▸ **Your objective**:
How many lines below hold "html"? Answer with only the number.

▸ **Data**:
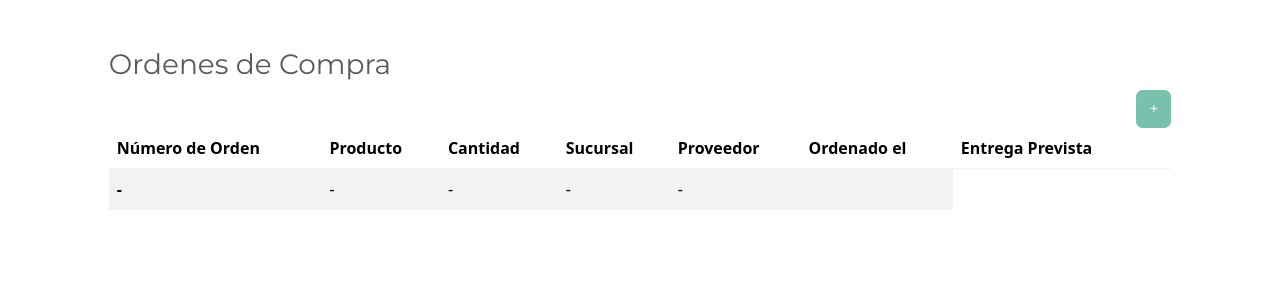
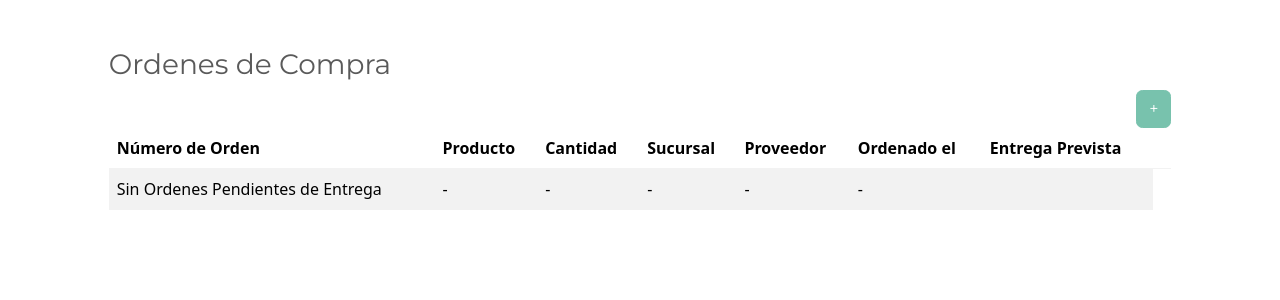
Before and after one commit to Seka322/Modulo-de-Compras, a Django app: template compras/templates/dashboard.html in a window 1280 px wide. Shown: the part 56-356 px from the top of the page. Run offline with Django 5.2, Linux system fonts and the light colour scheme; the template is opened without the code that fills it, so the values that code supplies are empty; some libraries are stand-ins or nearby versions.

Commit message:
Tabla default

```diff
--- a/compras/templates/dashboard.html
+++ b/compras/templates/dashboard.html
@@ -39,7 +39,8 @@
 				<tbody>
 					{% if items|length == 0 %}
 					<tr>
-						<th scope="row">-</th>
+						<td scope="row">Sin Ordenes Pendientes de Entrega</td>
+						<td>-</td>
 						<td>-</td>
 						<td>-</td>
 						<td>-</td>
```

---

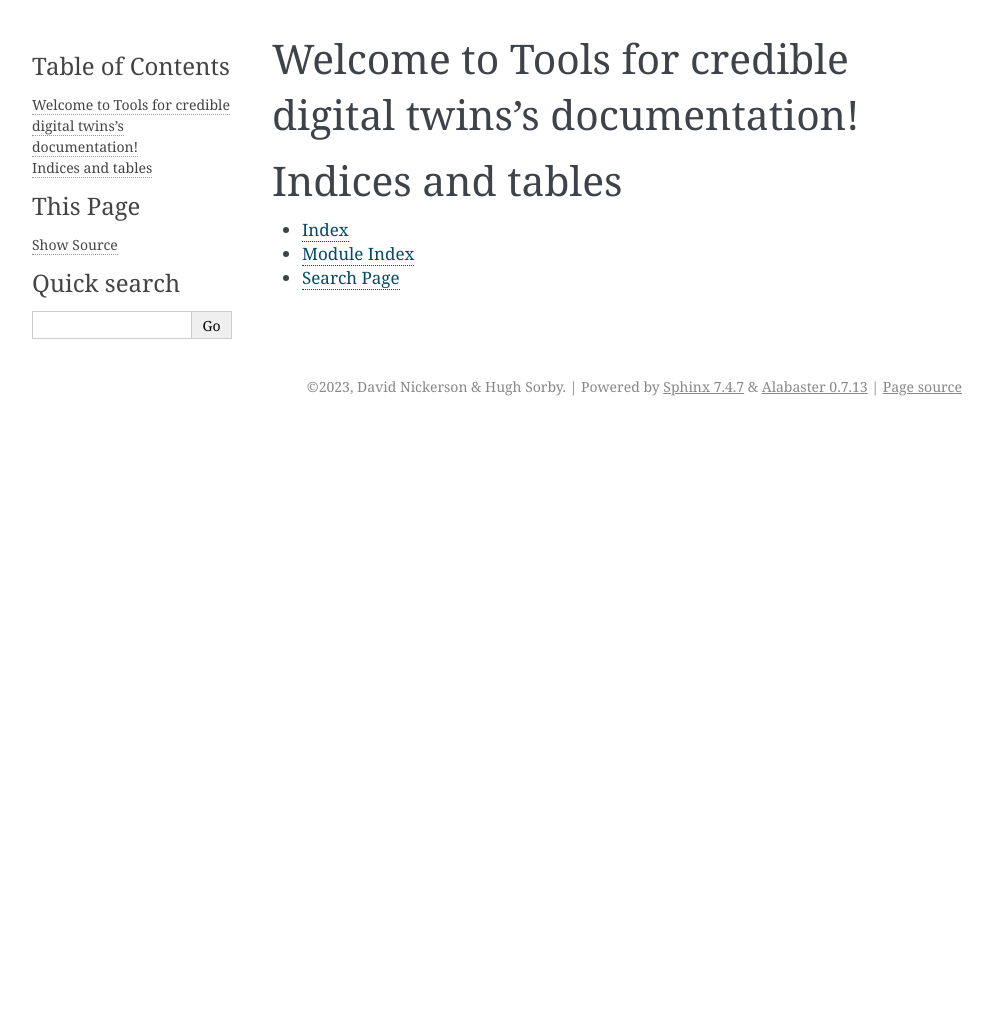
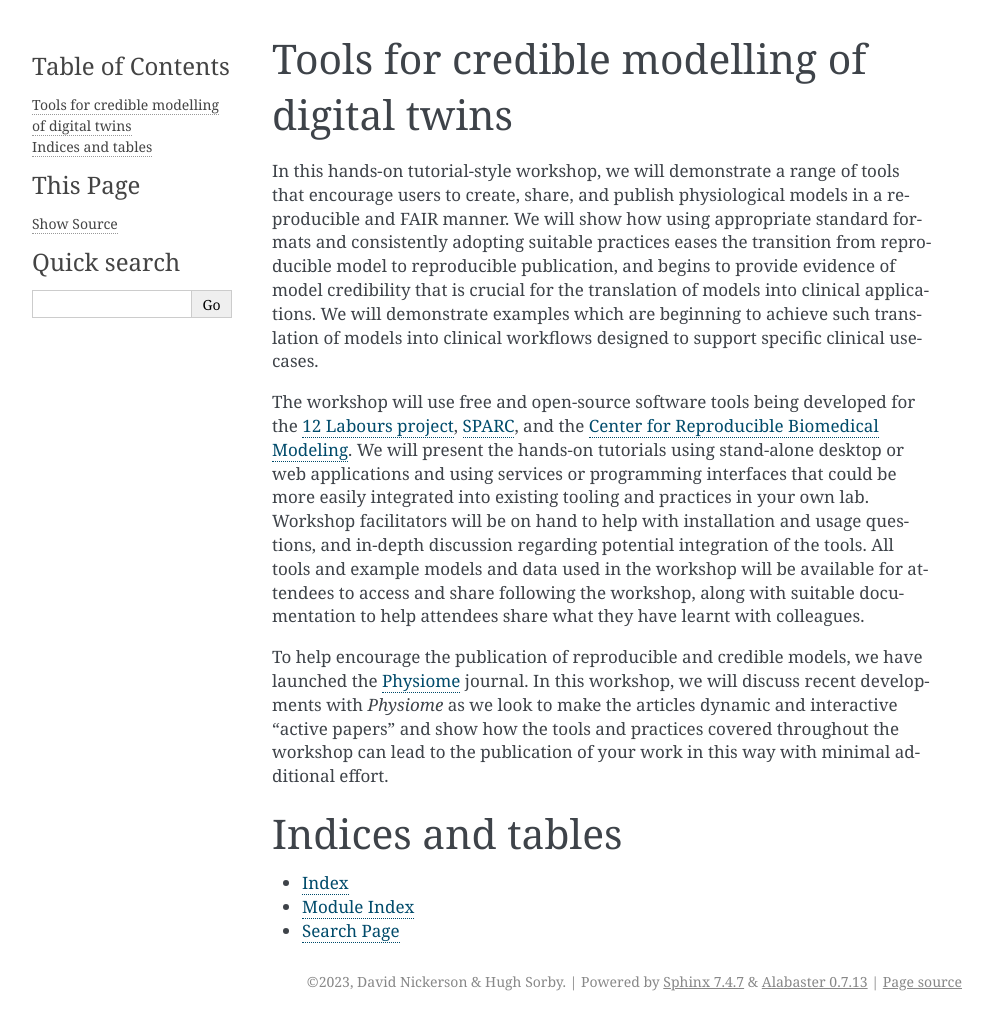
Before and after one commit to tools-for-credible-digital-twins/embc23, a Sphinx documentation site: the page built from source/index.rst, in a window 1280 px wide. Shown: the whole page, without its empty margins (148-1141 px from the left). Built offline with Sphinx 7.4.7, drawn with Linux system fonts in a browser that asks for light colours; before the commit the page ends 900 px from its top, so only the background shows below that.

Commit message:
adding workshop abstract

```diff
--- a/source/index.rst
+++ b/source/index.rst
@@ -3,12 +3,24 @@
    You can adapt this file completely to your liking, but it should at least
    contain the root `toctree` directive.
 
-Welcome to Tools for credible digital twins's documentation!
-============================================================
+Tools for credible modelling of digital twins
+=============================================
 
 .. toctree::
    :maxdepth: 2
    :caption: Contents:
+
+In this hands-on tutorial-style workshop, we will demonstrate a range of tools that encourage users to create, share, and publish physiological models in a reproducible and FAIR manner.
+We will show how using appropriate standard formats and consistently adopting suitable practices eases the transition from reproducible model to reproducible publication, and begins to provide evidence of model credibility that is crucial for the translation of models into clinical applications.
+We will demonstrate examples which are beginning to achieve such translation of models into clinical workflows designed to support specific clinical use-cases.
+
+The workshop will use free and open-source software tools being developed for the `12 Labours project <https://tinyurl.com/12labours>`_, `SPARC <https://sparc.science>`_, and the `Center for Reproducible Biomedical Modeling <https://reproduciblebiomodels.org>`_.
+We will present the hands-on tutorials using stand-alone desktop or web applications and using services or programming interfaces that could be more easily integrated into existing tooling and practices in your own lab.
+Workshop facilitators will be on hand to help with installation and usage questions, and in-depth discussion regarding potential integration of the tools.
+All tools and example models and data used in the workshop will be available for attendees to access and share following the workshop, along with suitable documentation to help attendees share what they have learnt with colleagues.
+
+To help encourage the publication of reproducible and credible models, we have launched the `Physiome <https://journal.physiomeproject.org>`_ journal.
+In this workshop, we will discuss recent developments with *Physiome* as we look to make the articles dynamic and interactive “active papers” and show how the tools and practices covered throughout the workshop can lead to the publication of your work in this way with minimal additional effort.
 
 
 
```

▸ **Response to the task**:
3